**The task**
For each line in the data below that has the word "evaluate", copy that line.

**Before-and-after change data**
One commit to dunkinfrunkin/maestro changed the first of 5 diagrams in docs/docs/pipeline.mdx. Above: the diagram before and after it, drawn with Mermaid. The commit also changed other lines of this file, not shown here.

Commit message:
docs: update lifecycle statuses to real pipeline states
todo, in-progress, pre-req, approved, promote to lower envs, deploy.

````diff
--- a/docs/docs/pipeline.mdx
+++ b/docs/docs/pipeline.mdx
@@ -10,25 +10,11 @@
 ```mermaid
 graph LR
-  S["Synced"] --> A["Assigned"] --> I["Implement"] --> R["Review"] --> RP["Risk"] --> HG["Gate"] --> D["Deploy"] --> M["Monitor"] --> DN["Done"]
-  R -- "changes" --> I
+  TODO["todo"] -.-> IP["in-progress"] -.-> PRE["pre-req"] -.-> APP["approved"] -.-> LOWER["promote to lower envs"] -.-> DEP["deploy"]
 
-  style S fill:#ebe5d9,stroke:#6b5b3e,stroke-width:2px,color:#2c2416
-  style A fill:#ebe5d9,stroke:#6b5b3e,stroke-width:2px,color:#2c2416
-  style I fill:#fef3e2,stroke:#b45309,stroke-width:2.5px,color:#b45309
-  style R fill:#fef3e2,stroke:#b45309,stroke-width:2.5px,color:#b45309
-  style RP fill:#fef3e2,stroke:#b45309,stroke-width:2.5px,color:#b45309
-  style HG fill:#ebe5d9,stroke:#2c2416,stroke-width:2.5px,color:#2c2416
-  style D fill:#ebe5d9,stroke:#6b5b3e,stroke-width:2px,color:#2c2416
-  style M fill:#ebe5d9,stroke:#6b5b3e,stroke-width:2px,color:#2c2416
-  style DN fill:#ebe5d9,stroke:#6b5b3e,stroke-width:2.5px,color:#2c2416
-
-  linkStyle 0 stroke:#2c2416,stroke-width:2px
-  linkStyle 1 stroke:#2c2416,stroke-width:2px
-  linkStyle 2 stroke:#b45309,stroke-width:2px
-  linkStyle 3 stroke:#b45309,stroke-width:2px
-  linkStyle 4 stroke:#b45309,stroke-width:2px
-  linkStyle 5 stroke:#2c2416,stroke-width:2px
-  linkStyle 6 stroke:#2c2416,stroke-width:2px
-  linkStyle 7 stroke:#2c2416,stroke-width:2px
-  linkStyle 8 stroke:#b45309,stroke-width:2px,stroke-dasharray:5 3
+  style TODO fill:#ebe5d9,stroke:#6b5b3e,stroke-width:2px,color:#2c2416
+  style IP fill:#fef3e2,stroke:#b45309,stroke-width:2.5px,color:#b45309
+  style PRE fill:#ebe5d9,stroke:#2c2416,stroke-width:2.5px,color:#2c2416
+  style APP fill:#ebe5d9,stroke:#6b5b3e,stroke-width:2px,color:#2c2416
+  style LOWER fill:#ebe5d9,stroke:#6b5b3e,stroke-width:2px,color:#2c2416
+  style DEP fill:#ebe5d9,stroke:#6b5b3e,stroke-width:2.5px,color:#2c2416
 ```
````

--

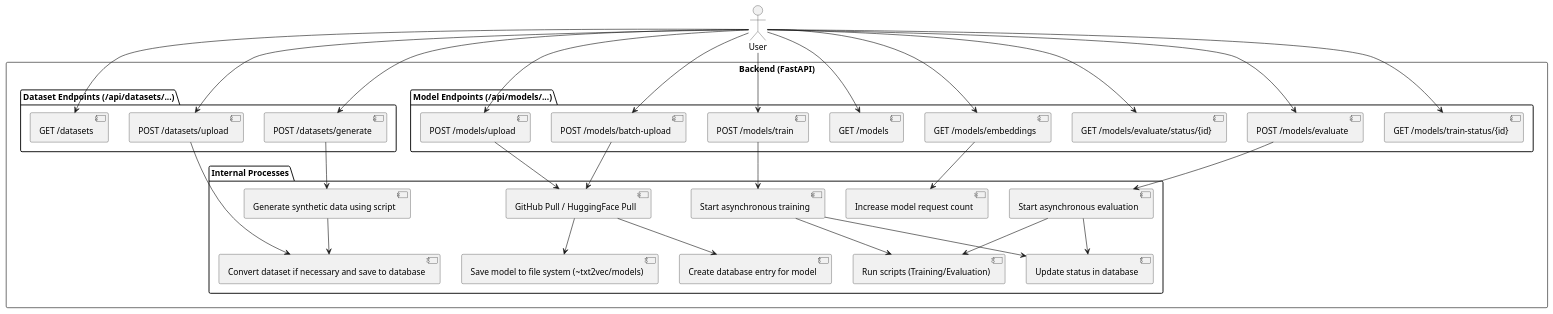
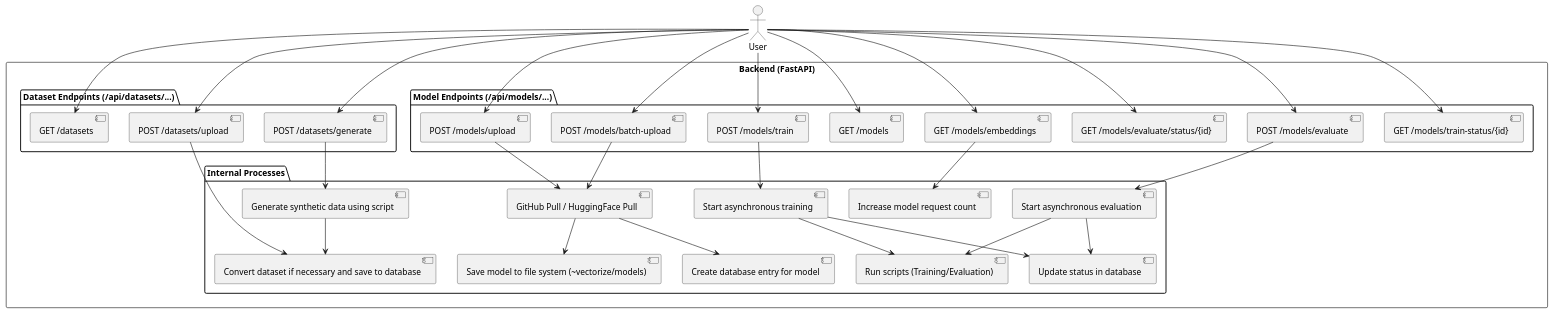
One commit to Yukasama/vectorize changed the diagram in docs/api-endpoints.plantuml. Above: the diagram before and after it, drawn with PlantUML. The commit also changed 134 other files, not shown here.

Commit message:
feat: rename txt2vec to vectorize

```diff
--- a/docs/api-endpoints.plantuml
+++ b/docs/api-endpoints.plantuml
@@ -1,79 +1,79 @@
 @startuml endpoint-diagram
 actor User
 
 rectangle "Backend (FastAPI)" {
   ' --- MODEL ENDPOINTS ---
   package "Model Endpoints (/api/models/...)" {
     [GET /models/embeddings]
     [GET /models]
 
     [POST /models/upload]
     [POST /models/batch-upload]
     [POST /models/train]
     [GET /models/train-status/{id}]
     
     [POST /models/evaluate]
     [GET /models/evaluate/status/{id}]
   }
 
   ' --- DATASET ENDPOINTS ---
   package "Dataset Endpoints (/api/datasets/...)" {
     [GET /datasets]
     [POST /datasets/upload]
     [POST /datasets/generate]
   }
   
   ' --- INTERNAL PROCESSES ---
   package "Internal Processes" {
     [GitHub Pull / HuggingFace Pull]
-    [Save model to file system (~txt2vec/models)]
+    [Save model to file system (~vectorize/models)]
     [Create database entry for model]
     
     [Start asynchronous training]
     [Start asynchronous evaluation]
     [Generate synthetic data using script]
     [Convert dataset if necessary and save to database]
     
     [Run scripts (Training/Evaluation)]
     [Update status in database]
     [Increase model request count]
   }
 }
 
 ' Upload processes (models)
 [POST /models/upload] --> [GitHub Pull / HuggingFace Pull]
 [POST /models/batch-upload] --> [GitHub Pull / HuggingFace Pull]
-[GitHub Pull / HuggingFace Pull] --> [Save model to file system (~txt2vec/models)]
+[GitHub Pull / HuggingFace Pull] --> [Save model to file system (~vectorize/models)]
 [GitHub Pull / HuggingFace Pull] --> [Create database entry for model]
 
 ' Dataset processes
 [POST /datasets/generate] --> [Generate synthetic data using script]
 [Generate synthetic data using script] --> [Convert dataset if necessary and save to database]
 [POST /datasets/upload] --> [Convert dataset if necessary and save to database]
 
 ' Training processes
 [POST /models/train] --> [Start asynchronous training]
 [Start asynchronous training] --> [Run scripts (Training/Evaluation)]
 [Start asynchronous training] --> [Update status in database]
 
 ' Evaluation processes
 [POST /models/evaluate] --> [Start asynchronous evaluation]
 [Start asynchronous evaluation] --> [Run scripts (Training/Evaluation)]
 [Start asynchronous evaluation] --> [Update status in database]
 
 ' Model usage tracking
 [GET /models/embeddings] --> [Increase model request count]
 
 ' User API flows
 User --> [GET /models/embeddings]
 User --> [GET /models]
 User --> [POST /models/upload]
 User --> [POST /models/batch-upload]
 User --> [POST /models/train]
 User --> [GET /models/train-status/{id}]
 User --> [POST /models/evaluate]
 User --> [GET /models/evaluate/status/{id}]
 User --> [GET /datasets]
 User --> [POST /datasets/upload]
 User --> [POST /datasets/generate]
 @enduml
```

**Output**
     [POST /models/evaluate]
     [GET /models/evaluate/status/{id}]
 [POST /models/evaluate] --> [Start asynchronous evaluation]
 User --> [POST /models/evaluate]
 User --> [GET /models/evaluate/status/{id}]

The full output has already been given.